Count every line below that holds "ELEGÍVEL". The answer is the number alone.
.....
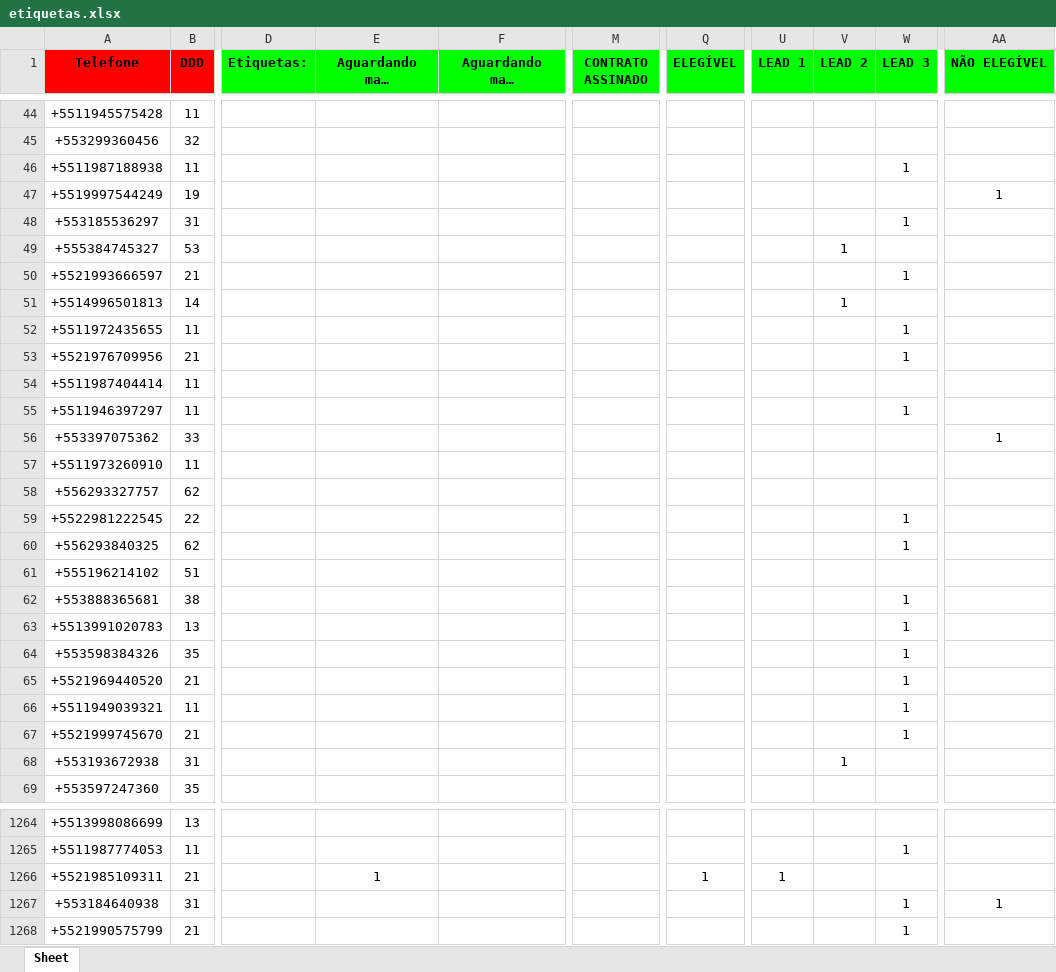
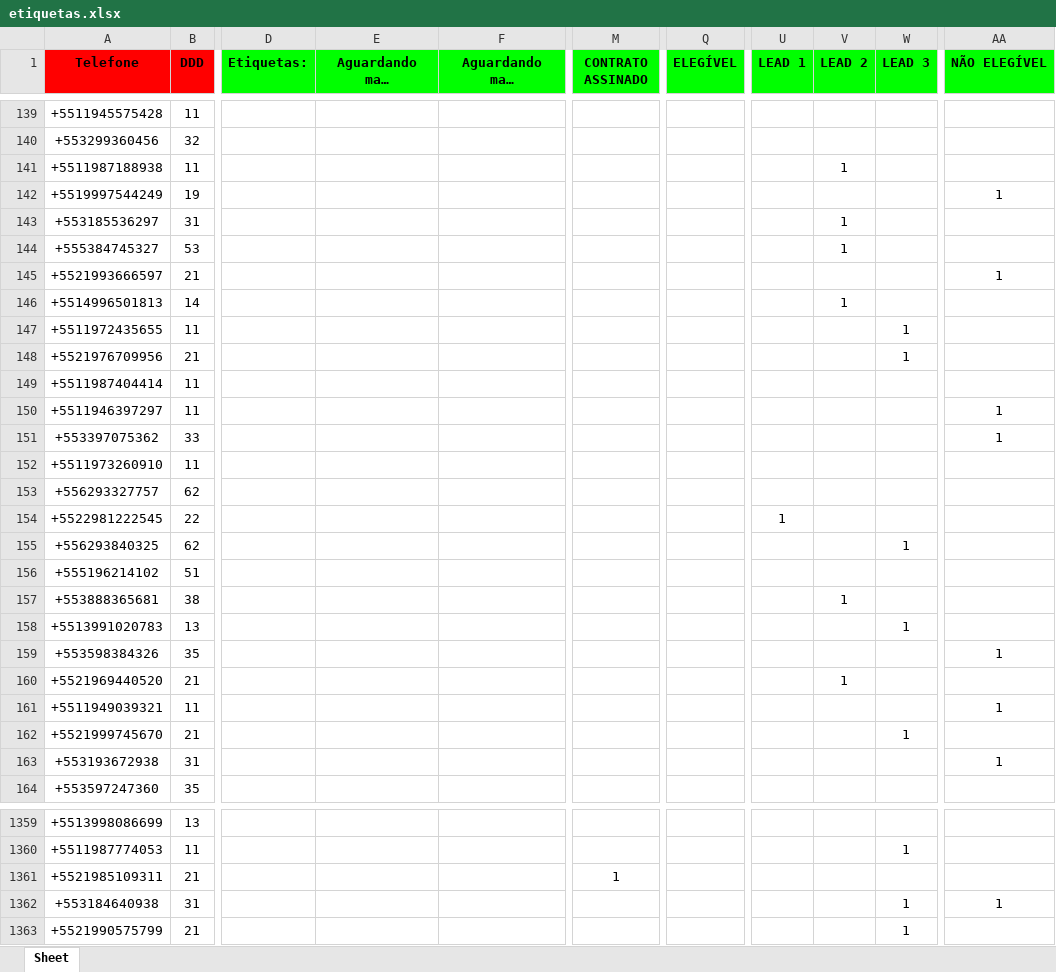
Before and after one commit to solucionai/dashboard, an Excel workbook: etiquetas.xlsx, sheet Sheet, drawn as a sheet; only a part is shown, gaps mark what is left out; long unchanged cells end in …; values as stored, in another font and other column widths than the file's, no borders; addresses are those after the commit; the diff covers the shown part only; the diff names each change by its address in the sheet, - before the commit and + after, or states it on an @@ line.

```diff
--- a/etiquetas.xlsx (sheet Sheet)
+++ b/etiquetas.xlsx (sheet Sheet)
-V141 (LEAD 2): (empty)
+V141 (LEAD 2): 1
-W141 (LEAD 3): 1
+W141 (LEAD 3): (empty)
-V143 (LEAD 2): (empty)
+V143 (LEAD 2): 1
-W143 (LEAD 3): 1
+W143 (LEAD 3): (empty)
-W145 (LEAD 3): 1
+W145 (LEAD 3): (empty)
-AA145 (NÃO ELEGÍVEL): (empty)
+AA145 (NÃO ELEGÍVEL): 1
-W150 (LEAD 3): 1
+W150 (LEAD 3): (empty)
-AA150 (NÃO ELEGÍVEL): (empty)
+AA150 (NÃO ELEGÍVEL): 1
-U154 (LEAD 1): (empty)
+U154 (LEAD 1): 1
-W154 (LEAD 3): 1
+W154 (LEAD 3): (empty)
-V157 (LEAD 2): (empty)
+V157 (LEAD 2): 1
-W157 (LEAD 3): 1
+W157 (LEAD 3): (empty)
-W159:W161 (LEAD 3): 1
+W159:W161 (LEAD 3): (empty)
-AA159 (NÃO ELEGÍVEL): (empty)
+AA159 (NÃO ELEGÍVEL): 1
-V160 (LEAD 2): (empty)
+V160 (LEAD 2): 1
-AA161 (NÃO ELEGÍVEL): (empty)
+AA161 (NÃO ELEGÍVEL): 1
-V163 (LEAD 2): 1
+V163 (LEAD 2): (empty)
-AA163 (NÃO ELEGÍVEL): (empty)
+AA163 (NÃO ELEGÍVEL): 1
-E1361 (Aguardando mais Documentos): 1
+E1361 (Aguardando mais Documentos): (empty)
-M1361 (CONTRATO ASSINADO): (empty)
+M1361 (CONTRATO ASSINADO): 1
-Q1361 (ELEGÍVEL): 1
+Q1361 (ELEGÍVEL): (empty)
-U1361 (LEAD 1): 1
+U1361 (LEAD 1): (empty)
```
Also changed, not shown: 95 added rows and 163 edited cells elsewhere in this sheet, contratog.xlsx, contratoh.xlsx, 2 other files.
.....
**RESULT**
12